Edit tracking data

★ ★ ★ ★ ★

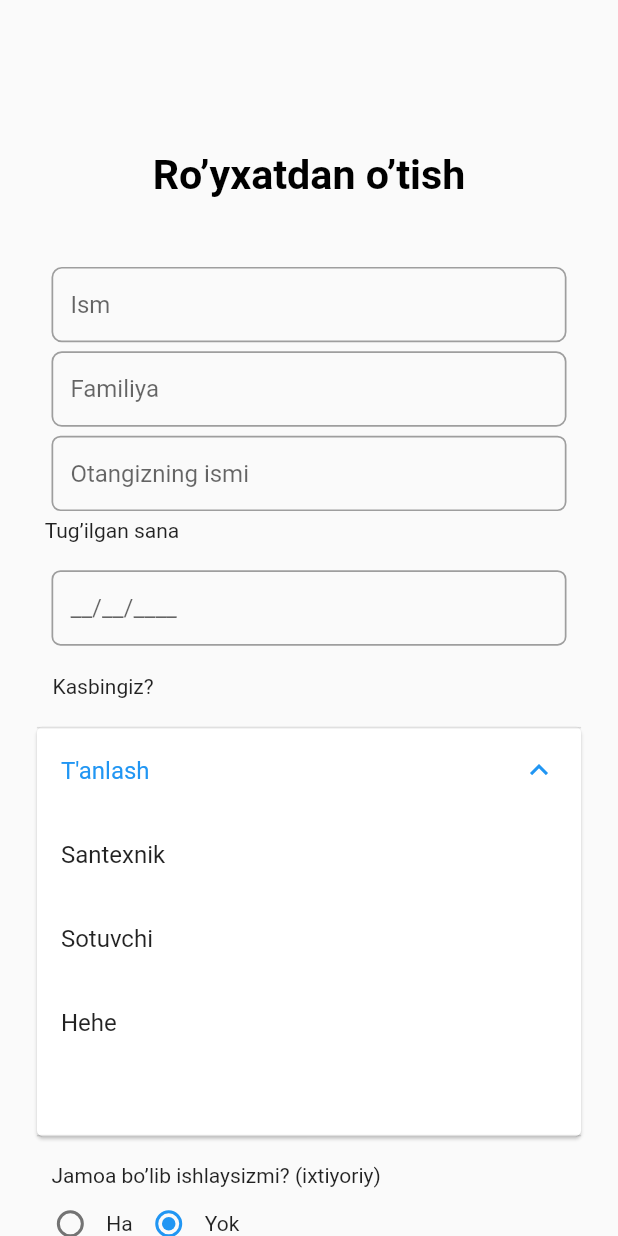
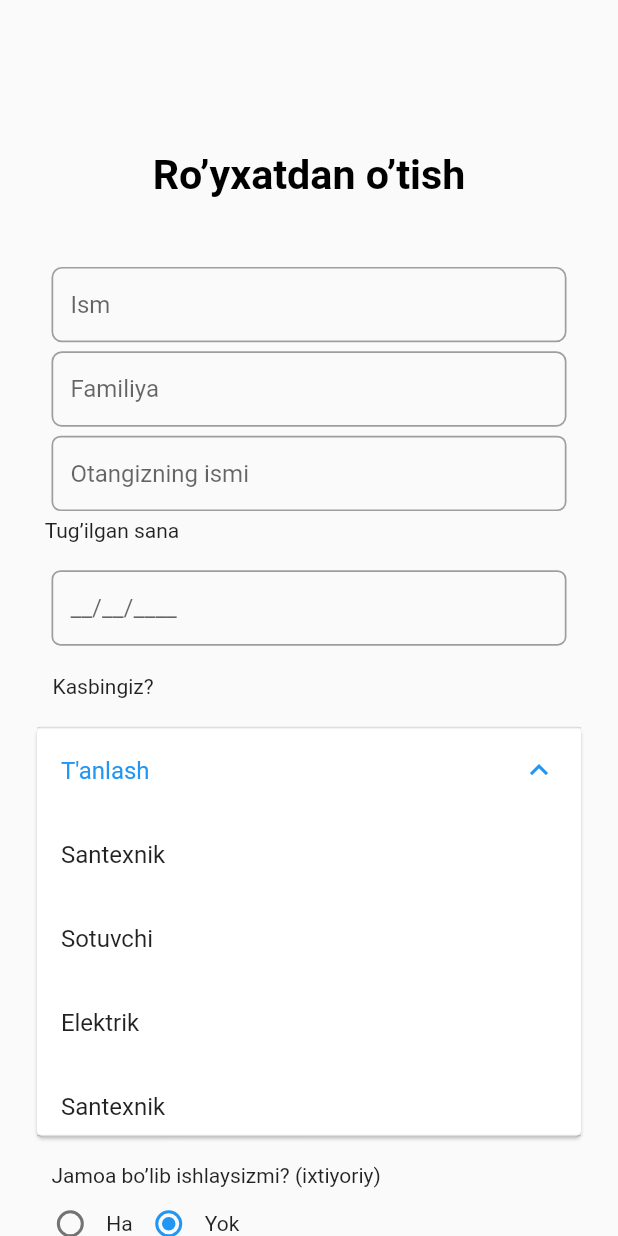
Before and after one commit to umarkhosilo/Epa_ustalar_uchun_project, a Flutter app: the screen it shows after launch, after a tap on "T'anlash", on a phone screen of 412 x 824 dp. Run offline on Flutter 3.47's test engine with Material 2 defaults, Android fonts, the phone set to English and light mode, and no system bars; our stand-ins replace dropdown_button2, flutter_screenutil; missing offline and left inert: expansion_widget.

Commit message:
First Upload

```diff
--- a/lib/Boglanish.dart
+++ b/lib/Boglanish.dart
@@ -53,11 +53,11 @@ class _BoglanishPageState extends State<BoglanishPage>
               height: 120,
             ),
             Container(
-              width: 76,
-              height: 76,
+              width: 120.w,
+              height: 120.h,
               decoration: BoxDecoration(
                   image:
-                      DecorationImage(image: AssetImage("assets/ptichka.png"))),
+                      DecorationImage(image: AssetImage("assets/images/ptichka.png"))),
             ),
             SizedBox(
               height: 260,
--- a/lib/Registraciya.dart
+++ b/lib/Registraciya.dart
@@ -1,5 +1,4 @@
 import 'libruaryclass.dart';
-
 
 class Registraciya extends StatefulWidget {
   const Registraciya({Key? key}) : super(key: key);
@@ -24,7 +23,7 @@ bool userraqamonclick = false;
 bool usertelonclick = false;
 String _JamoIsh = "false";
 bool _jamoishenabled = false;
-List<String> listIsh = ["Santexnik", "Sotuvchi", "Hehe"];
+List<String> listIsh = ["Santexnik", "Sotuvchi", "Elektrik","Santexnik","Mexanik"];
 List<String> listTuman = [
   "Olmazor",
   "QoraQamich",
@@ -40,9 +39,10 @@ List<String> listViloyat = [
   "Hiva",
   "Qoraqalpokiston",
 ];
+String Tumantitle = "Tuman";
 String _ishTanlash = "T'anlash";
-String YashashjoingizViloyat = "  Viloyat";
-String YashashjoingizTuman = "Tuman";
+String ViloyatTitle = "Viloyat";
+
 TextEditingController qoshimchatelcontrol = TextEditingController();
 TextEditingController usertelcontrol = TextEditingController();
 TextEditingController namecontrol = TextEditingController();
@@ -52,10 +52,27 @@ TextEditingController logincontrol = TextEditingController();
 TextEditingController tugilgansanacontrol = TextEditingController();
 
 class _RegistraciyaState extends State<Registraciya> {
+  void initState() {
+    WidgetsBinding.instance.addPostFrameCallback((timeStamp) {
+      Provider.of<RegionProvider>(context, listen: false).getdata();
+    });
+    super.initState();
+  }
+
   @override
   Widget build(BuildContext context) {
-          return Scaffold(
-              body: SingleChildScrollView(
+    return Scaffold(body: Consumer<RegionProvider>(
+        builder: (BuildContext context, RegionProvider snapshot, child) {
+      if (snapshot.isLoading) {
+        return Center(
+          child: CircularProgressIndicator(
+            color: Colors.green,
+            strokeWidth: 5,
+          ),
+        );
+      }
+
+      return SingleChildScrollView(
         child: Container(
           alignment: Alignment.center,
           child: Column(children: [
@@ -287,59 +304,78 @@ class _RegistraciyaState extends State<Registraciya> {
             SizedBox(
               height: 10.h,
             ),
+
+
+
+
             Container(
+              height: 60.h,
               margin: EdgeInsets.symmetric(horizontal: 15.w),
               child: Card(
-                      child: ExpansionTile(
-                        title: Text(YashashjoingizViloyat),
+                child: DropdownButtonFormField2<RegionModel>(
+                  dropdownMaxHeight: 200.h,
+                  hint: Container(
+                    padding: EdgeInsets.symmetric(horizontal: 15.w),
+                    child: Text(ViloyatTitle),
+                  ),
+                  icon: Container(
+                      margin: EdgeInsets.symmetric(horizontal: 15.w),
+                      child: Icon(Icons.arrow_drop_down)),
+                  buttonHeight: 60,
+                  items: snapshot.data
+                      .map((v) => DropdownMenuItem<RegionModel>(
+                            value: v,
+                            child: Row(
                               children: [
-                          Container(
-                              height: 180.h,
-                              child: ListView.builder(
-                                  itemCount: listViloyat.length,
-                                  itemBuilder: (((context, index){
-                                    return InkWell(
-                                      onTap: () {
-                                        setState(() {
-                                          YashashjoingizViloyat =
-                                              listViloyat[index];
-                                              print(YashashjoingizViloyat);
-
-                                        });
-                                      },
-                                      child: ListTile(title: Text(listViloyat[index])),
-                                    );
-                                  }))))
+                                Container(child: Text(v.title.toString())),
+                                Container()
                               ],
                             ),
-                    )),
+                          ))
+                      .toList(),
+                  onChanged: (_value) {
+                    ViloyatTitle = (_value.toString());
+                  },
+                ),
+              ),
+            ),
+
+
+
+
             SizedBox(
               height: 4.h,
             ),
             Container(
+              height: 60.h,
               margin: EdgeInsets.symmetric(horizontal: 15.w),
-                    child:Card(
-                      child: ExpansionTile(
-                        title: Text(YashashjoingizTuman),
+              child: Card(
+                child: DropdownButtonFormField2<RegionModel>(
+                  dropdownMaxHeight: 200.h,
+                  hint: Container(
+                    padding: EdgeInsets.symmetric(horizontal: 15.w),
+                    child: Container(child: Text(Tumantitle)),
+                  ),
+                  icon: Container(
+                      margin: EdgeInsets.symmetric(horizontal: 15.w),
+                      child: Icon(Icons.arrow_drop_down)),
+                  buttonHeight: 60,
+                  items: snapshot.data
+                      .map((v) => DropdownMenuItem<RegionModel>(
+                            value: v,
+                            child: Row(
                               children: [
-                          Container(
-                              height: 180.h,
-                              child: ListView.builder(
-                                  itemCount: listTuman.length,
-                                  itemBuilder: (((context, index) {
-                                    return InkWell(
-                                      onTap: () {
-                                        setState(() {
-                                          YashashjoingizTuman = listTuman[index];
-                                          print(YashashjoingizTuman);
-                                        });
-                                      },
-                                      child: ListTile(title: Text(listTuman[index])),
-                                    );
-                                  }))))
+                                Container(child: Text(v.region![1])),
                               ],
                             ),
-                    )),
+                          ))
+                      .toList(),
+                  onChanged: (_value) {
+                    Tumantitle = (_value.toString());
+                  },
+                ),
+              ),
+            ),
             SizedBox(
               height: 16.h,
             ),
@@ -480,6 +516,7 @@ class _RegistraciyaState extends State<Registraciya> {
             )
           ]),
         ),
-          ));
+      );
+    }));
   }
 }
--- a/lib/Repasitory/Registor/regionProvider.dart
+++ b/lib/Repasitory/Registor/regionProvider.dart
@@ -10,7 +10,7 @@ class RegionProvider extends ChangeNotifier {
   Future<void> getdata() async {
     set(true);
     data = await RegionService().regionservice();
-    print(data);
+    print(data.length);
     set(false);
   }
 }
--- a/lib/main.dart
+++ b/lib/main.dart
@@ -20,7 +20,7 @@ class MyApp extends StatelessWidget {
         splitScreenMode: true,
         builder: (context, child) {
           return MaterialApp(
-              debugShowCheckedModeBanner: false, home:  Registraciya(),);
+              debugShowCheckedModeBanner: false, home:  Registraciya());
         });
   }
 }
```
Also changed, not shown: lib/NavigationBar/ProfilPage.dart (+10 -2 lines). Lines whose indentation alone changed are shown as unchanged.
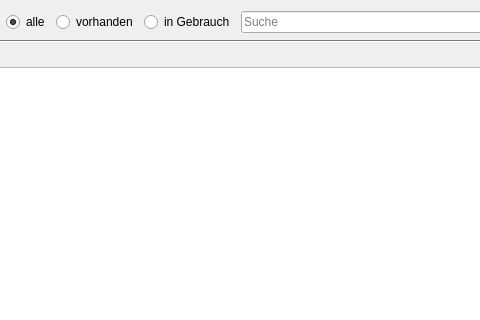
Qt form kleiner-brauhelfer/dialogs/dlgrohstoffe.ui (kleiner-brauhelfer/kleiner-brauhelfer-2) before a commit; both pictures show x 126 to 606 and y 0 to 320 of the 800 by 600 pixel window.
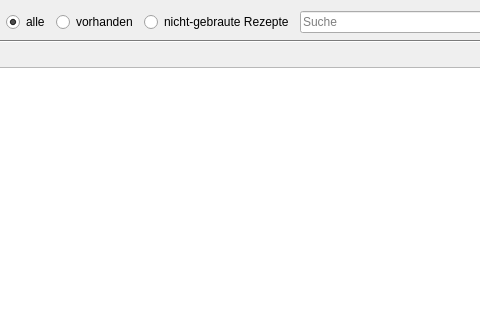
The same form after that commit. Icons and pictures are not drawn. Custom widgets are drawn as their Qt base class.

Patch:
```diff
--- a/kleiner-brauhelfer/dialogs/dlgrohstoffe.ui
+++ b/kleiner-brauhelfer/dialogs/dlgrohstoffe.ui
@@ -115,7 +115,7 @@
         <string>&lt;html&gt;&lt;head/&gt;&lt;body&gt;&lt;p&gt;Hiermit werden alle &lt;span style=&quot; font-weight:600;&quot;&gt;Rohstoffe&lt;/span&gt; in &lt;span style=&quot; font-weight:600;&quot;&gt;Gebrauch&lt;/span&gt; angezeigt.&lt;/p&gt;&lt;p&gt;Die bezieht sich auf &lt;span style=&quot; font-weight:600;&quot;&gt;nicht&lt;/span&gt;&lt;span style=&quot; font-weight:600;&quot;&gt;gebrauchte&lt;/span&gt;&lt;span style=&quot; font-weight:600;&quot;&gt;Rezepte&lt;/span&gt; im Tab Sudauswahl.&lt;/p&gt;&lt;/body&gt;&lt;/html&gt;</string>
        </property>
        <property name="text">
-        <string>in Gebrauch</string>
+        <string>nicht-gebraute Rezepte</string>
        </property>
       </widget>
      </item>
```
Left out of the diff: 8 changed lines with no effect on the pictures.
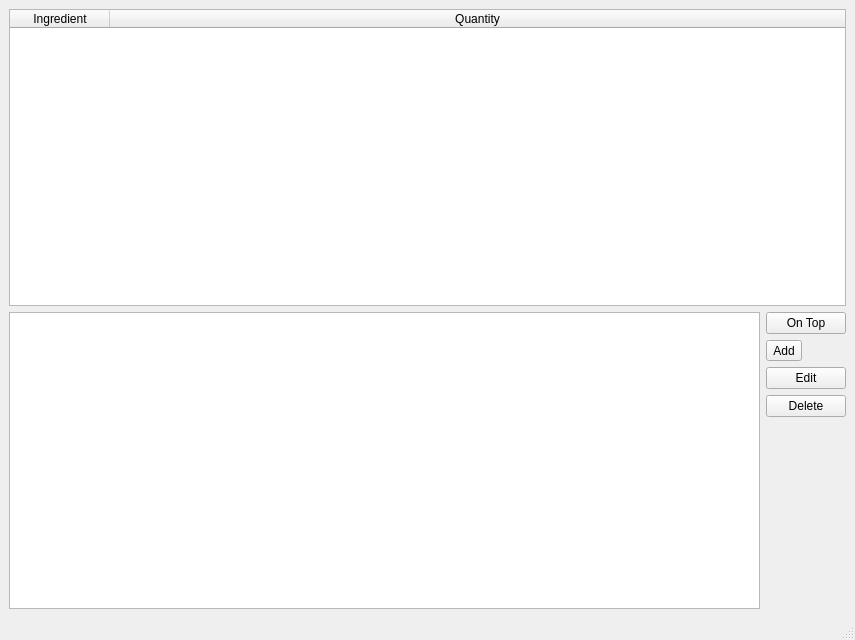
First picture: the form in mainwindow.ui, repository shamcke/Nutrition, before the edit.
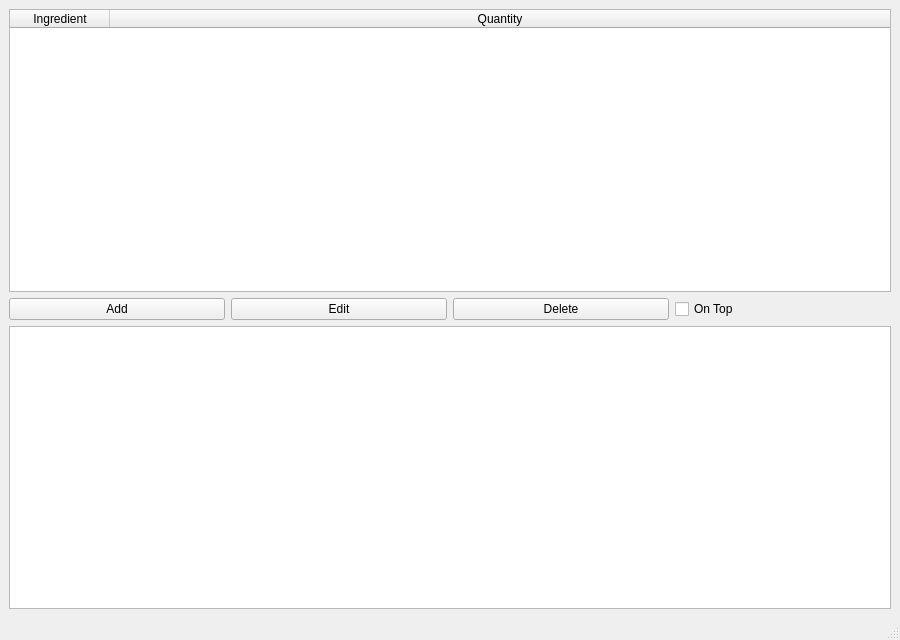
Second picture: the form after the edit.

Commit message:
Replaced "On Top" button by check box
  - Also, changed the layout

The edit to the form file:
```diff
--- a/mainwindow.ui
+++ b/mainwindow.ui
@@ -6,7 +6,7 @@
    <rect>
     <x>0</x>
     <y>0</y>
-    <width>855</width>
+    <width>900</width>
     <height>640</height>
    </rect>
   </property>
@@ -51,6 +51,38 @@
       </item>
      </layout>
     </item>
+    <item>
+     <layout class="QHBoxLayout" name="horizontalLayout_3">
+      <item>
+       <widget class="QPushButton" name="addButton">
+        <property name="text">
+         <string>Add</string>
+        </property>
+       </widget>
+      </item>
+      <item>
+       <widget class="QPushButton" name="editButton">
+        <property name="text">
+         <string>Edit</string>
+        </property>
+       </widget>
+      </item>
+      <item>
+       <widget class="QPushButton" name="deleteButton">
+        <property name="text">
+         <string>Delete</string>
+        </property>
+       </widget>
+      </item>
+      <item>
+       <widget class="QCheckBox" name="checkBox">
+        <property name="text">
+         <string>On Top</string>
+        </property>
+       </widget>
+      </item>
+     </layout>
+    </item>
     <item>
      <layout class="QHBoxLayout" name="ingredientsLayout">
       <item>
@@ -62,7 +94,7 @@
          <bool>true</bool>
         </property>
         <attribute name="horizontalHeaderVisible">
-         <bool>false</bool>
+         <bool>true</bool>
         </attribute>
         <attribute name="horizontalHeaderCascadingSectionResizes">
          <bool>false</bool>
@@ -84,51 +116,6 @@
         </attribute>
        </widget>
       </item>
-      <item>
-       <layout class="QVBoxLayout" name="changeIngredients">
-        <item>
-         <widget class="QPushButton" name="selectedAtTop">
-          <property name="text">
-           <string>On Top</string>
-          </property>
-         </widget>
-        </item>
-        <item>
-         <widget class="QToolButton" name="addButton">
-          <property name="text">
-           <string>Add</string>
-          </property>
-         </widget>
-        </item>
-        <item>
-         <widget class="QPushButton" name="editButton">
-          <property name="text">
-           <string>Edit</string>
-          </property>
-         </widget>
-        </item>
-        <item>
-         <widget class="QPushButton" name="deleteButton">
-          <property name="text">
-           <string>Delete</string>
-          </property>
-         </widget>
-        </item>
-        <item>
-         <spacer name="verticalSpacer">
-          <property name="orientation">
-           <enum>Qt::Vertical</enum>
-          </property>
-          <property name="sizeHint" stdset="0">
-           <size>
-            <width>20</width>
-            <height>40</height>
-           </size>
-          </property>
-         </spacer>
-        </item>
-       </layout>
-      </item>
      </layout>
     </item>
    </layout>
```
Left out of the diff: 2 changed lines with no effect on the pictures. The commit also changes 2 other files.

★ ★ ★ ★ ★

Problem to solve: Among the entries, find each line that includes the string "spacer" and copy it.

Exercise result:
-         <spacer name="verticalSpacer">
-         </spacer>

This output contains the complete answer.